(Your assignment):
Each line below that includes the word "login" is to be reported.

(Records shown):
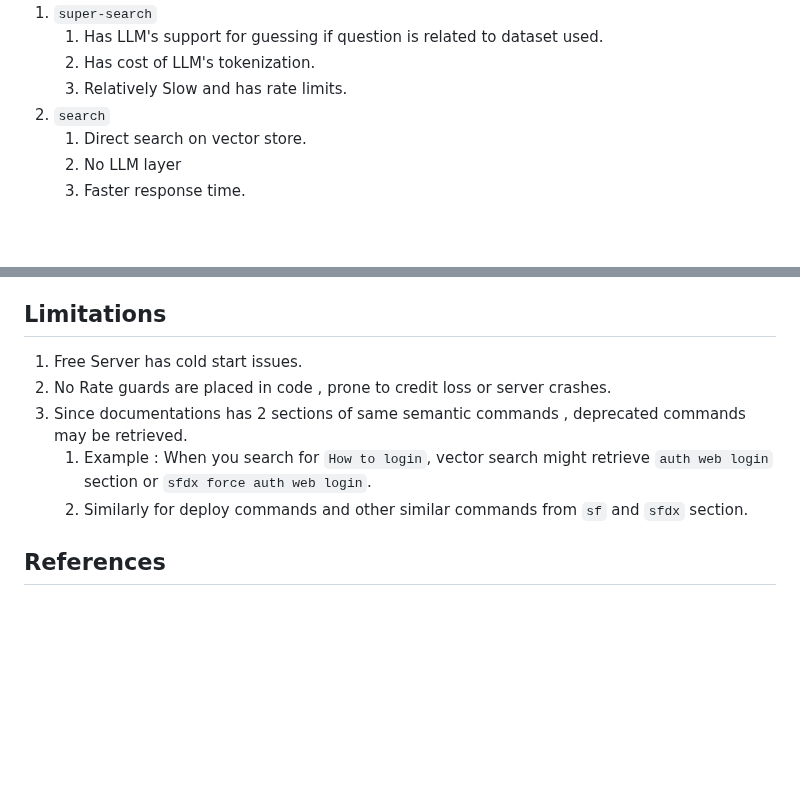
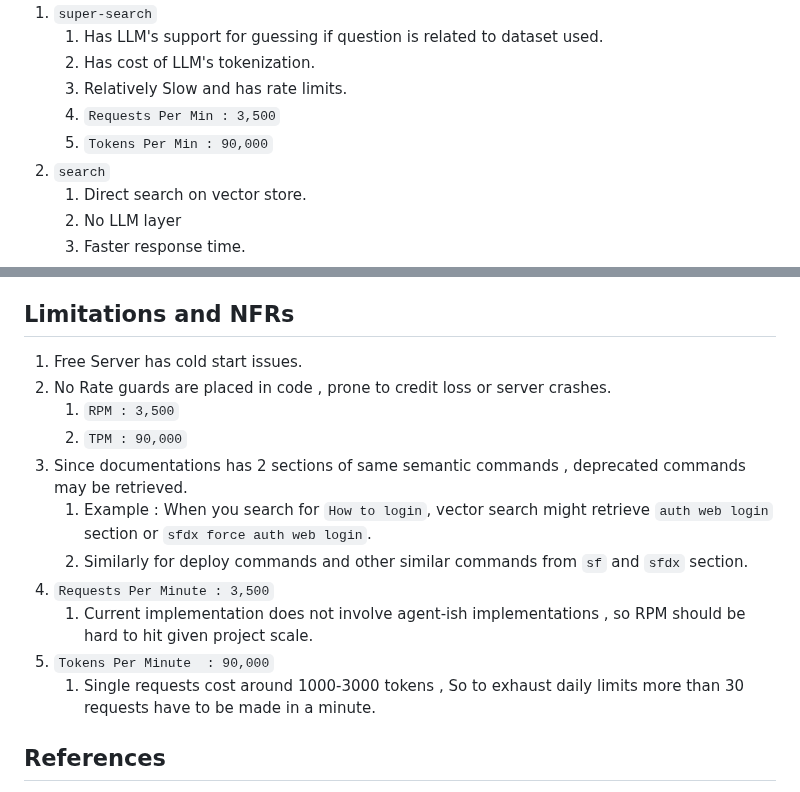
Before and after one commit to shreyas-girjapure/Salesforce-CLI-RAG-Bot, a Markdown page: README.md, 2 parts joined by grey strips. GitHub-like rendering; blank space fills up the shorter version.

Commit message:
adding limitations and NFRs

```diff
--- a/README.md
+++ b/README.md
@@ -44,6 +44,8 @@ There are 2 search routes available.
     1. Has LLM's support for guessing if question is related to dataset used.
     1. Has cost of LLM's tokenization.
     1. Relatively Slow and has rate limits.
+    1. `Requests Per Min : 3,500`
+    1. `Tokens Per Min : 90,000`
 1. `search`
     1. Direct search on vector store.
     1. No LLM layer
@@ -101,13 +103,21 @@ For now there is no UI available for access. Feel free to contribute a UI layer
 1. Understanding your own dataset is really important before choosing approach for RAG bot.
 1. Adding chat bot layer over large documents will only improve current businesses and user experiences.
 
-## Limitations
+## Limitations and NFRs
 1. Free Server has cold start issues.
 1. No Rate guards are placed in code , prone to credit loss or server crashes.
+    1. `RPM : 3,500`
+    1. `TPM : 90,000`
 1. Since documentations has 2 sections of same semantic commands , deprecated commands may be retrieved.
     1. Example : When you search for `How to login`, vector search might retrieve
     `auth web login` section or  `sfdx force auth web login`.
     1. Similarly for deploy commands and other similar commands from `sf` and `sfdx` section.
+1. `Requests Per Minute : 3,500`
+    1. Current implementation does not involve agent-ish implementations , so RPM should be hard to hit given project scale.
+1. `Tokens Per Minute  : 90,000`
+    1. Single requests cost around 1000-3000 tokens , So to exhaust daily limits
+    more than 30 requests have to be made in a minute.
+
 
 ## References
 1. [RAG](https://www.hopsworks.ai/dictionary/retrieval-augmented-generation-llm#:~:text=Retrieval%2Daugmented%20generation%20(RAG),%2C%20and%20recent%2Frelevant%20dataset.)
```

(Your solution):
     1. Example : When you search for `How to login`, vector search might retrieve
     `auth web login` section or  `sfdx force auth web login`.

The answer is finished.